[Keep the questions coming!]

Sep 28 2015 11:00am

In Bitter Chill: New Excerpt

Sarah Ward

In Bitter Chill by Sarah WardIn Bitter Chill by Sarah Ward is a standalone thriller about a 30-year-old kidnapping that is once again relevant today (available September 29, 2015).

The deepest secrets are the ones we keep from ourselves in this richly atmospheric, compellingly written, and expertly constructed crime debut from an emerging talent.

Derbyshire, 1978: a small town in the idyllic English countryside is traumatized by the kidnapping of two young schoolgirls, Rachel Jones and Sophie Jenkins. Within hours, Rachel is found wandering alone near the roadside, unharmed yet unable to remember anything, except that her abductor was a woman. No trace of Sophie is ever discovered.
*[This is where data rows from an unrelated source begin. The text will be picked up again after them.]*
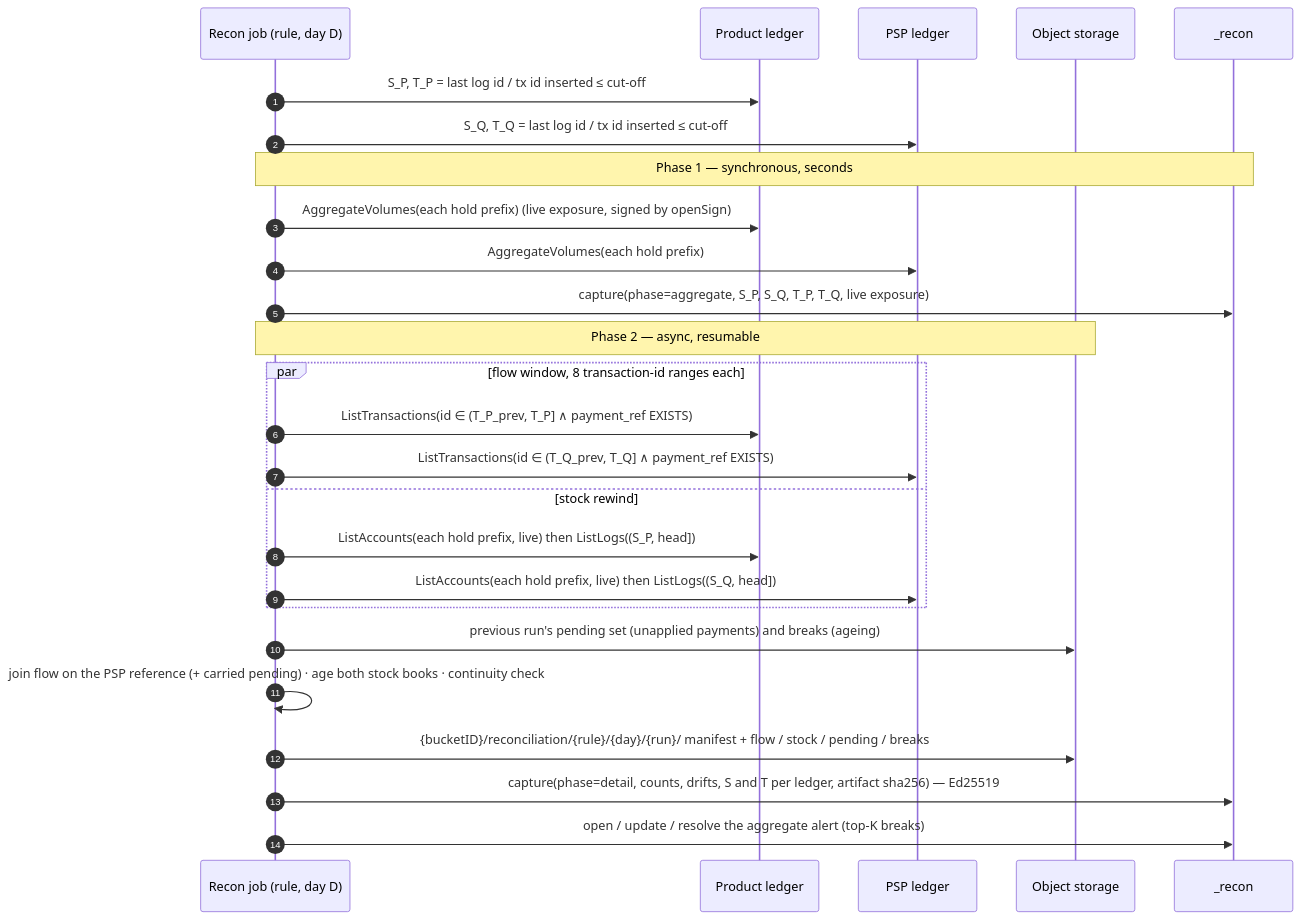
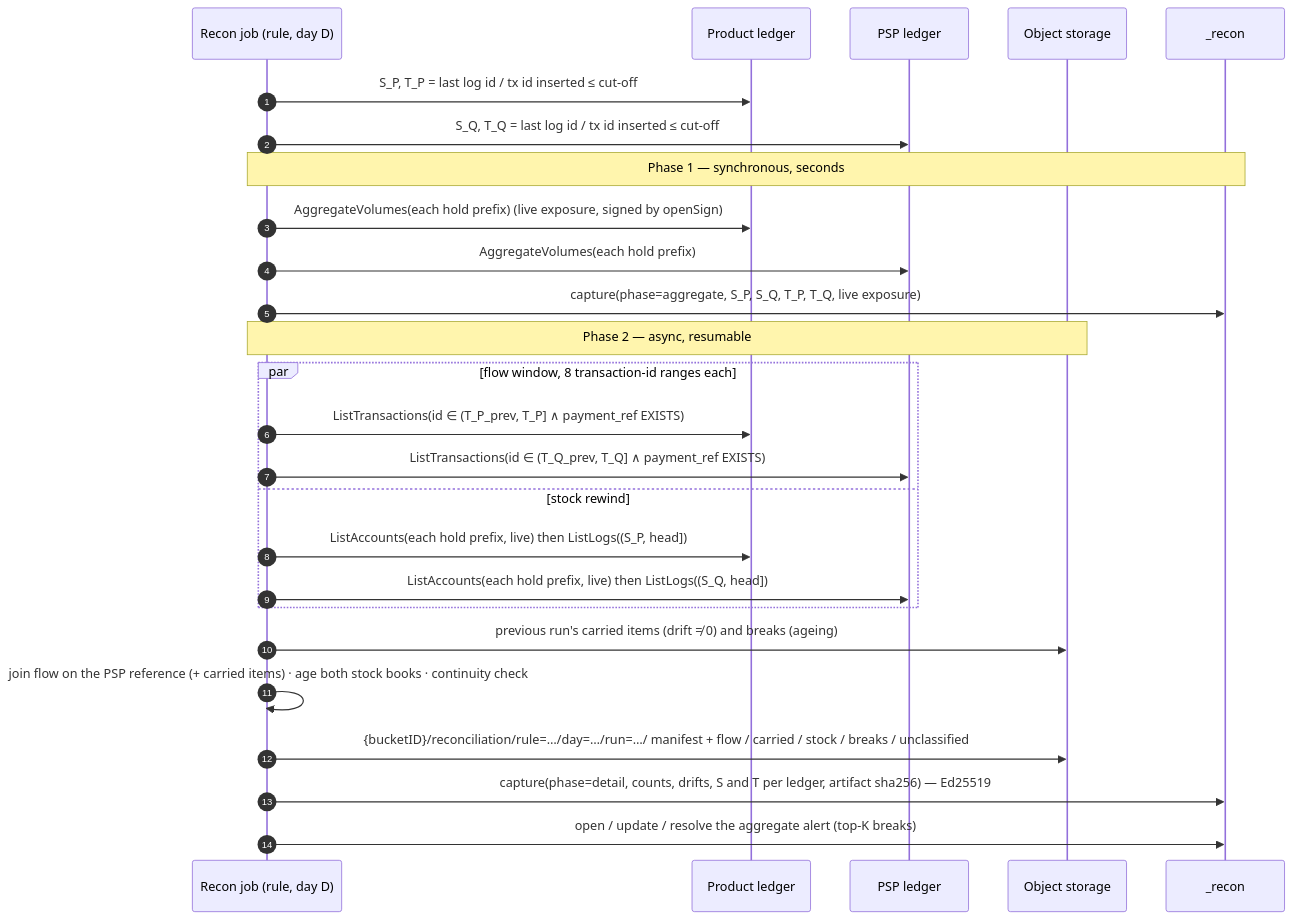
One commit to formancehq/reconciliation changed the second of 2 diagrams in docs/technical/transaction-level-reconciliation.md. Above: the diagram before and after it, drawn with Mermaid. The commit also changed other lines of this file and 3 other files, not shown here.

````diff
--- a/docs/technical/transaction-level-reconciliation.md
+++ b/docs/technical/transaction-level-reconciliation.md
@@ -174,29 +174,29 @@
 ```mermaid
 sequenceDiagram
     autonumber
     participant J as Recon job (rule, day D)
     participant P as Product ledger
     participant Q as PSP ledger
     participant O as Object storage
     participant C as _recon
 
     J->>P: S_P, T_P = last log id / tx id inserted ≤ cut-off
     J->>Q: S_Q, T_Q = last log id / tx id inserted ≤ cut-off
     Note over J,C: Phase 1 — synchronous, seconds
     J->>P: AggregateVolumes(each hold prefix)  (live exposure, signed by openSign)
     J->>Q: AggregateVolumes(each hold prefix)
     J->>C: capture(phase=aggregate, S_P, S_Q, T_P, T_Q, live exposure)
     Note over J,O: Phase 2 — async, resumable
     par flow window, 8 transaction-id ranges each
         J->>P: ListTransactions(id ∈ (T_P_prev, T_P] ∧ payment_ref EXISTS)
         J->>Q: ListTransactions(id ∈ (T_Q_prev, T_Q] ∧ payment_ref EXISTS)
     and stock rewind
         J->>P: ListAccounts(each hold prefix, live) then ListLogs((S_P, head])
         J->>Q: ListAccounts(each hold prefix, live) then ListLogs((S_Q, head])
     end
-    J->>O: previous run's pending set (unapplied payments) and breaks (ageing)
-    J->>J: join flow on the PSP reference (+ carried pending) · age both stock books · continuity check
-    J->>O: {bucketID}/reconciliation/{rule}/{day}/{run}/ manifest + flow / stock / pending / breaks
+    J->>O: previous run's carried items (drift ≠ 0) and breaks (ageing)
+    J->>J: join flow on the PSP reference (+ carried items) · age both stock books · continuity check
+    J->>O: {bucketID}/reconciliation/rule=…/day=…/run=…/ manifest + flow / carried / stock / breaks / unclassified
     J->>C: capture(phase=detail, counts, drifts, S and T per ledger, artifact sha256) — Ed25519
     J->>C: open / update / resolve the aggregate alert (top-K breaks)
 ```
````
Present day: over thirty years later, Sophie's mother commits suicide. Detective inspector Francis Sadler and detective constable Connie Childs are assigned to look at the kidnapping again to see if modern police methods can discover something that the original team missed. Rachel, with the help of her formidable mother and grandmother, recovered from the kidnapping and has become a family genealogist. She wants nothing more than to continue living quietly beneath the radar, but the discovery of the strangled body of one of her former teachers days after the suicide brings the national media back to her doorstep. Desperate to stop a modern killer from striking again, Rachel and the police must unpick the clues to uncover what really happened all those years ago as the past threatens to engulf the present.


DETECTIVE INSPECTOR FRANCIS SADLER WATCHED the heavy clouds gather through the window and cursed the role that central heating had played in dislocating him from the elements. In his childhood home, his frugal father had banned switching on the radiators until the first day of December. It meant that, as a boy, he had become to used to connecting the weather outside with the sensations of his body. His memories of getting dressed wrapped in his still warm duvet, the icy crispness of the air mixing with the comfort of the breaking dawn, could never be entirely banished. Now, looking down at his dark trousers and pressed shirt, no need to wear a jacket in this overheated office, he wondered if he could ever feel that physical connection again.

[Continue reading In Bitter Chill now!]